Aim of the exercise
Give the number of lines below with "registration" in them, leaving out anything else.

:::

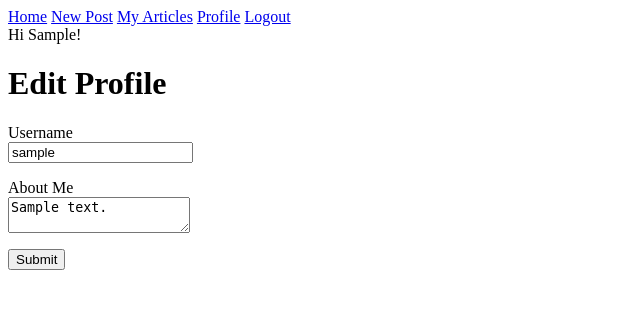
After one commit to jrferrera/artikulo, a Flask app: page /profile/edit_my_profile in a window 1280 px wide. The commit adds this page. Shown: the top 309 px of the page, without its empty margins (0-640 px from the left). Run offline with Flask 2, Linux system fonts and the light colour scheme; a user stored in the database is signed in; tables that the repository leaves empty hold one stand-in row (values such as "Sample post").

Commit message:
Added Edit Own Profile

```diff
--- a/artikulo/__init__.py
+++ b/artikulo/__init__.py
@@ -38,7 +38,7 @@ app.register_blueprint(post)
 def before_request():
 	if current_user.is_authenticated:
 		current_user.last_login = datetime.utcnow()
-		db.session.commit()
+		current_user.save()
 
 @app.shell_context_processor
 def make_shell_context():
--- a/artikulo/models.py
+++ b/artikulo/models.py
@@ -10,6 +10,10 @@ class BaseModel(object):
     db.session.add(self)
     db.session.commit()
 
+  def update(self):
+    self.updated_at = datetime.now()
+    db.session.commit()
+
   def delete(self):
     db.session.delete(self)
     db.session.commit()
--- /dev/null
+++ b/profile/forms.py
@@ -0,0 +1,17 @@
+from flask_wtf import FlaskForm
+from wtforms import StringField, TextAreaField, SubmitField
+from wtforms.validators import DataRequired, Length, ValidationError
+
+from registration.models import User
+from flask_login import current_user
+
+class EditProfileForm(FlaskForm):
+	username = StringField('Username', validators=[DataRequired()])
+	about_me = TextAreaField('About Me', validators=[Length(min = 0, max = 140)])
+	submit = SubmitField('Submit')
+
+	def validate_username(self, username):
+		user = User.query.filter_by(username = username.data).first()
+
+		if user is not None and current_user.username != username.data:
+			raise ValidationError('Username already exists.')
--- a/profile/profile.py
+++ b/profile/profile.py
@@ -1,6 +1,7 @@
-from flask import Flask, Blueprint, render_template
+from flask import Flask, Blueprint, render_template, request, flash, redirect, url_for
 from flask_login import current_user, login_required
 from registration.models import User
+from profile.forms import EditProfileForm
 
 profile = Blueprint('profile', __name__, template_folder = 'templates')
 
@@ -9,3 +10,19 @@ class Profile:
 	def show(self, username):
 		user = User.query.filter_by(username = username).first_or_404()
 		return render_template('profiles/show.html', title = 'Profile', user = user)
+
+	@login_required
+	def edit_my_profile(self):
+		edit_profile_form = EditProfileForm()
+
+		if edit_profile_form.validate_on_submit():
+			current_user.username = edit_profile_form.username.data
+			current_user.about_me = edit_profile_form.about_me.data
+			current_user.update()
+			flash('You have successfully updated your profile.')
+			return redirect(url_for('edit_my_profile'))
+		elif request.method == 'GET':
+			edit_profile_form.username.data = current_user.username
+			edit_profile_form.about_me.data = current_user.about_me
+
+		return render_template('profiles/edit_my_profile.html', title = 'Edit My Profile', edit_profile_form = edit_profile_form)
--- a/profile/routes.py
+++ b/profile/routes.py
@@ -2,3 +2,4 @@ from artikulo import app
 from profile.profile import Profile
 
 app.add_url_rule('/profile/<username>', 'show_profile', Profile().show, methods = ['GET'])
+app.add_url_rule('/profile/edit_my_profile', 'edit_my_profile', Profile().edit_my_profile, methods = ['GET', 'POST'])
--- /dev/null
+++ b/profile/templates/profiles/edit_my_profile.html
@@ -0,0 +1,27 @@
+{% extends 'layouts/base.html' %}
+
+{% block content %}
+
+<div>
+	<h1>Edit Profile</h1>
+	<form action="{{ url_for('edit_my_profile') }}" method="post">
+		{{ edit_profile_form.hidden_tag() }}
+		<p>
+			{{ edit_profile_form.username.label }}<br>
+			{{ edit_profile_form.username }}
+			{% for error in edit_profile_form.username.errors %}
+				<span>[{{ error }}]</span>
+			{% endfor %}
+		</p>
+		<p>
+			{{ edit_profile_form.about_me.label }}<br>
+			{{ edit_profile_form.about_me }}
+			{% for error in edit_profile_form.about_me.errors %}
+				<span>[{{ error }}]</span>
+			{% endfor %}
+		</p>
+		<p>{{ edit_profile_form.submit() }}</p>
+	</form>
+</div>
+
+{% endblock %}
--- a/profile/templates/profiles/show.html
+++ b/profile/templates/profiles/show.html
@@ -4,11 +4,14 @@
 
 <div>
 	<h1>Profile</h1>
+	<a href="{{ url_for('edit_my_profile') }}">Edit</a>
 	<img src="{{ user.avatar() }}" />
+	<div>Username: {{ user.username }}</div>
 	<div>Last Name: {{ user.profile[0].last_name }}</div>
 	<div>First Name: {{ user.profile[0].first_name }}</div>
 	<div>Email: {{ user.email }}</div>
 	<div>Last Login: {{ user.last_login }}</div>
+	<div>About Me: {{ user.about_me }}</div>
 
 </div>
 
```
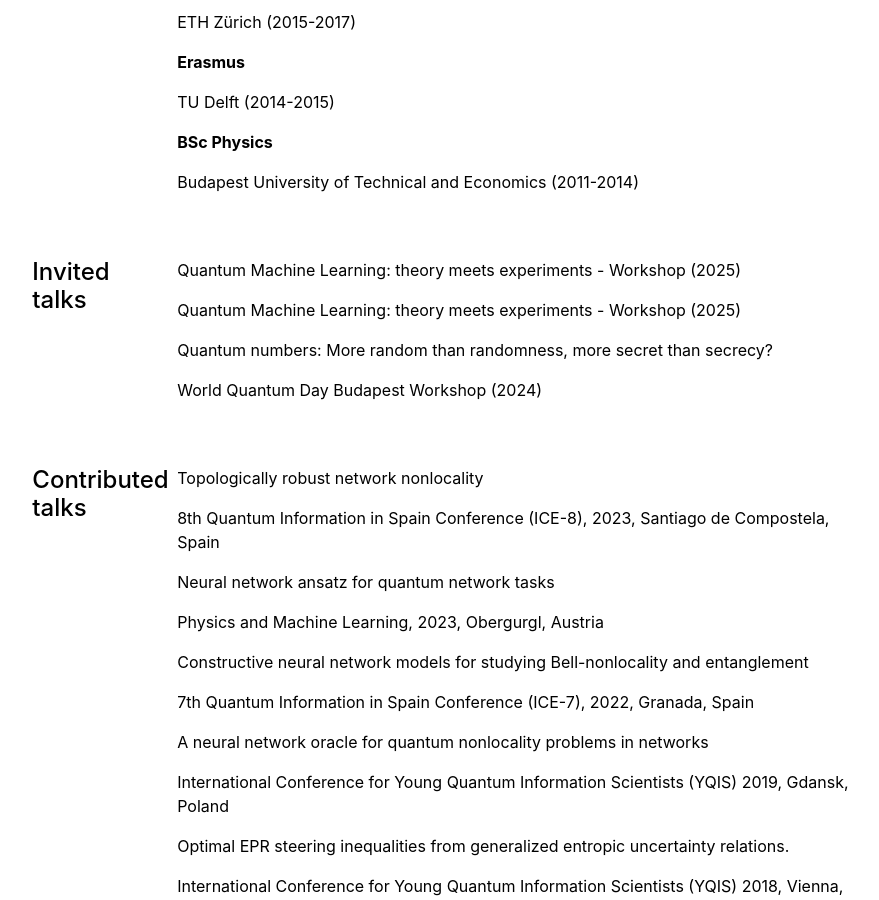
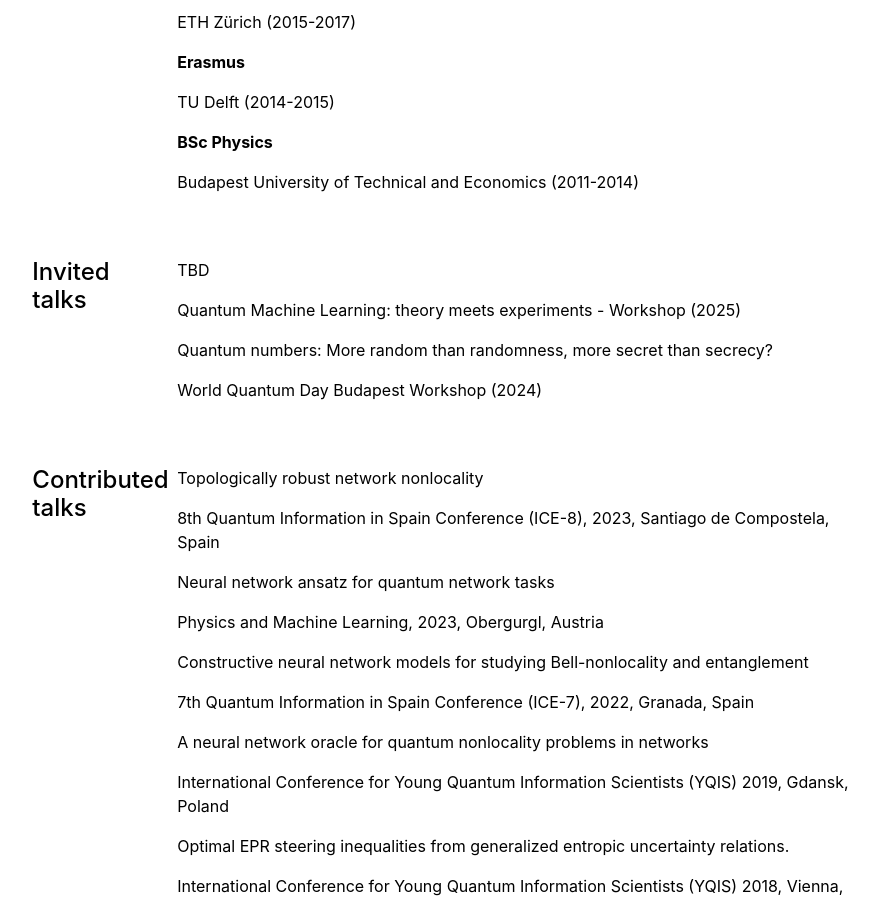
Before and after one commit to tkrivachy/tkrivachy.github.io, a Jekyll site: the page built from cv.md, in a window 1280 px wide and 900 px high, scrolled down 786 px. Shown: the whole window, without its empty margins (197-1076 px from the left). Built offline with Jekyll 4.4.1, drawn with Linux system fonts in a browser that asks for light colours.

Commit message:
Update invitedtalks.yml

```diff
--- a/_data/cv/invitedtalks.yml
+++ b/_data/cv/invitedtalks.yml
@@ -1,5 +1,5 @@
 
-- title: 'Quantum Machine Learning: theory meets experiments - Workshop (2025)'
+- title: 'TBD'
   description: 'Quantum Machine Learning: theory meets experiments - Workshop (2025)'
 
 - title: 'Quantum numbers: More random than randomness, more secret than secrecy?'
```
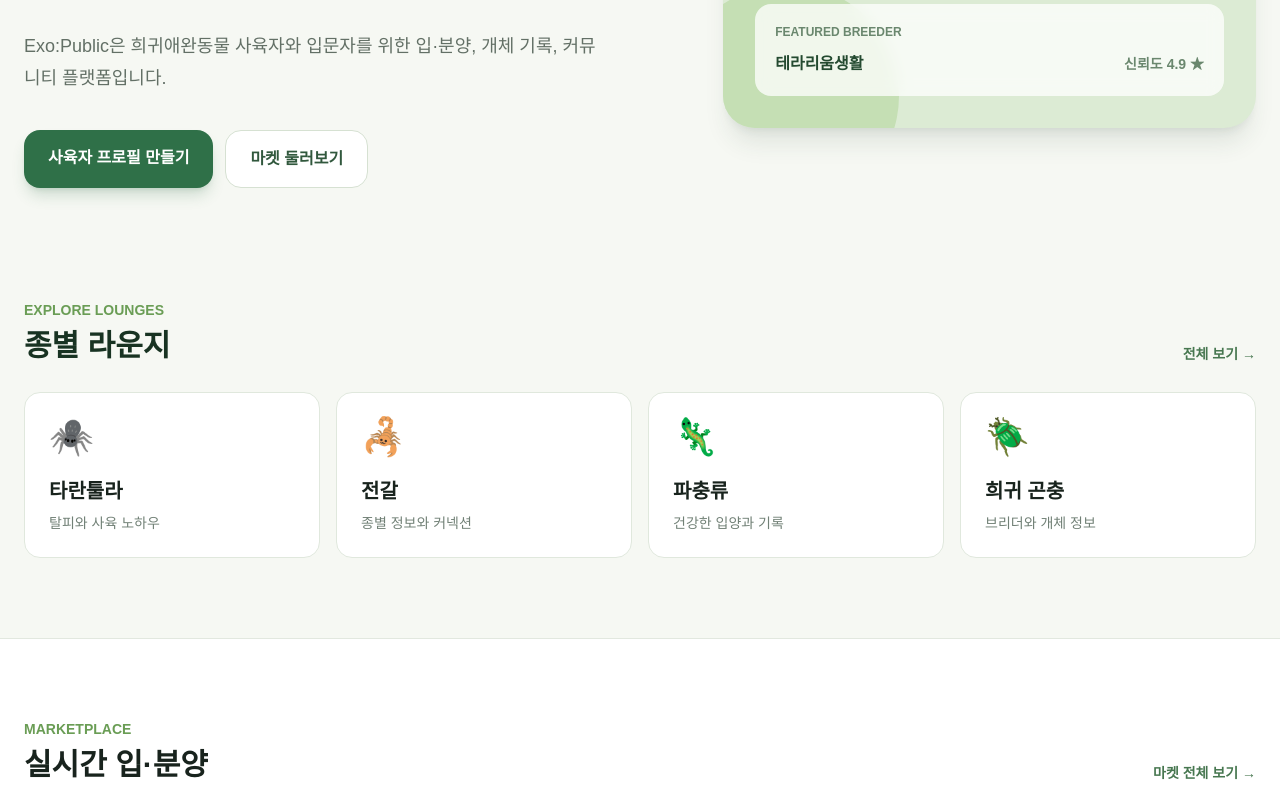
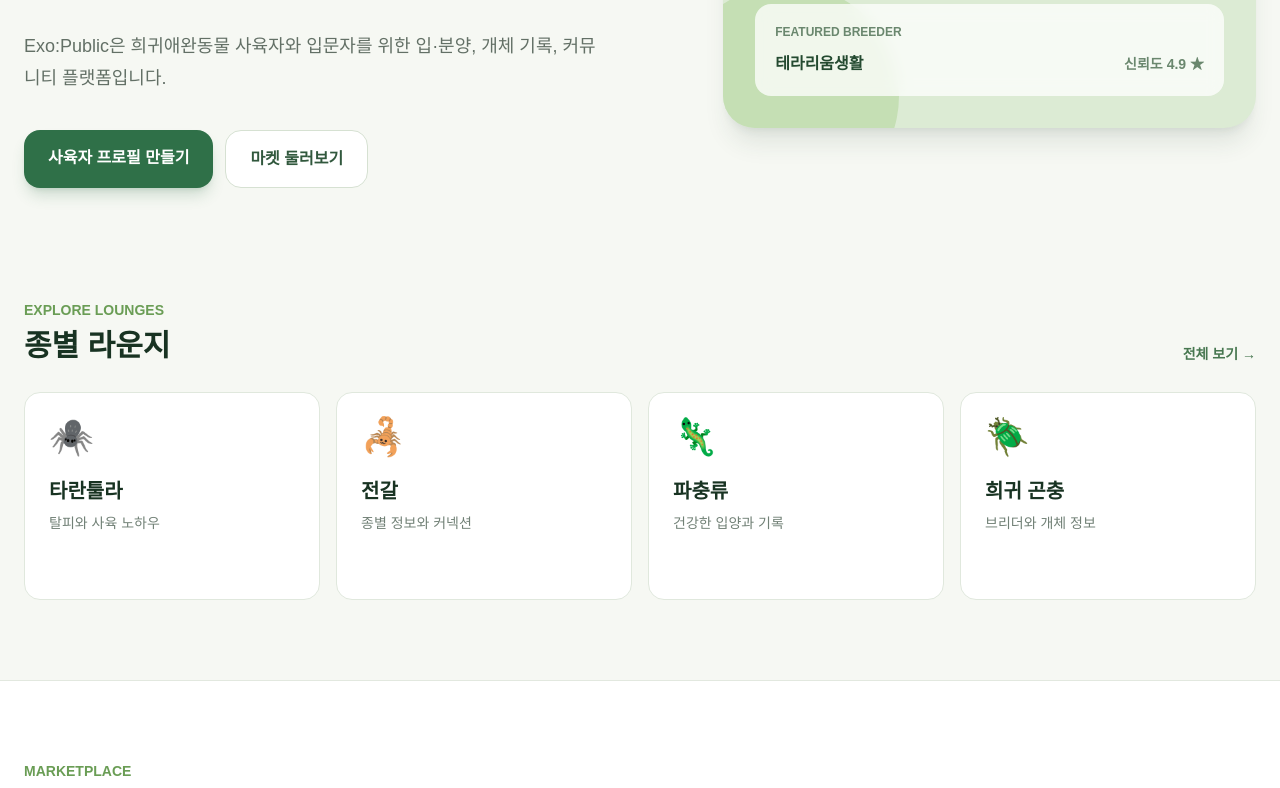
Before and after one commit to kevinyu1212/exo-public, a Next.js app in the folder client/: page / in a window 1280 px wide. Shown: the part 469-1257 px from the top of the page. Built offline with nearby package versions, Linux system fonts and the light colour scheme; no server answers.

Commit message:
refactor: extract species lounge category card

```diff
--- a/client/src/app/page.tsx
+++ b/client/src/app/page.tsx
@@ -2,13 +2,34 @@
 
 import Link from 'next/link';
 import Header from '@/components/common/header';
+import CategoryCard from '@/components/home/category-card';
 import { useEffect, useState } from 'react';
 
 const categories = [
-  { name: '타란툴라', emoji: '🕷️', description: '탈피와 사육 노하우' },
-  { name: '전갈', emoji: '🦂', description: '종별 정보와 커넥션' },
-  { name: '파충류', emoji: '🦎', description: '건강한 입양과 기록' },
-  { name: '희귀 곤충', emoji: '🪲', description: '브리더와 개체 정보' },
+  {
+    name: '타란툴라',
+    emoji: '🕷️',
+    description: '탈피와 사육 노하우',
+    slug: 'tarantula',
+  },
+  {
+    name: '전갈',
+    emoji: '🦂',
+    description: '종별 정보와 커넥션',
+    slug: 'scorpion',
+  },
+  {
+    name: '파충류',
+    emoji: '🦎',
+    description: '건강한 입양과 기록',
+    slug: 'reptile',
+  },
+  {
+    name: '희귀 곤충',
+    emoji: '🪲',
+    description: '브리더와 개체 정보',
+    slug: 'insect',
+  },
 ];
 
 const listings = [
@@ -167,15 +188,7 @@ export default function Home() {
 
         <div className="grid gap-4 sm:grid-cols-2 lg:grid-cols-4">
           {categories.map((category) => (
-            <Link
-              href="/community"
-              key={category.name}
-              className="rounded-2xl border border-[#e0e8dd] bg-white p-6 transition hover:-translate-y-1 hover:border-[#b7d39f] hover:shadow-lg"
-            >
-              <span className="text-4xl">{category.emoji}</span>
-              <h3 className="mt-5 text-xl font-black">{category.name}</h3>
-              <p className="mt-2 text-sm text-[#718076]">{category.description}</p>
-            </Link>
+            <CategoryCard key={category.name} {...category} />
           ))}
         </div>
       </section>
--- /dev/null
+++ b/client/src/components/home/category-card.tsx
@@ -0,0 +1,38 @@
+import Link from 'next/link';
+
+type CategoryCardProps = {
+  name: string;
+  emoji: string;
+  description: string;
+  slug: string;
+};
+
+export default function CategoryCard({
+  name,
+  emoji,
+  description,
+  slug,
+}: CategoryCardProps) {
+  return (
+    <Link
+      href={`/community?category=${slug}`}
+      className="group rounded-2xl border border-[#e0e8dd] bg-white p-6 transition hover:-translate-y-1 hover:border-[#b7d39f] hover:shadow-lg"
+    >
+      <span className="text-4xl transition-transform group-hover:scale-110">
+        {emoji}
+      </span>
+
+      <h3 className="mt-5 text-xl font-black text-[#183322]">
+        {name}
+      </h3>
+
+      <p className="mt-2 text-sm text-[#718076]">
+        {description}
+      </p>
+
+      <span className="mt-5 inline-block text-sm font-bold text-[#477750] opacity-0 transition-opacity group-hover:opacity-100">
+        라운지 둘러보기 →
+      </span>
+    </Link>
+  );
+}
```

:::

Result for this task
2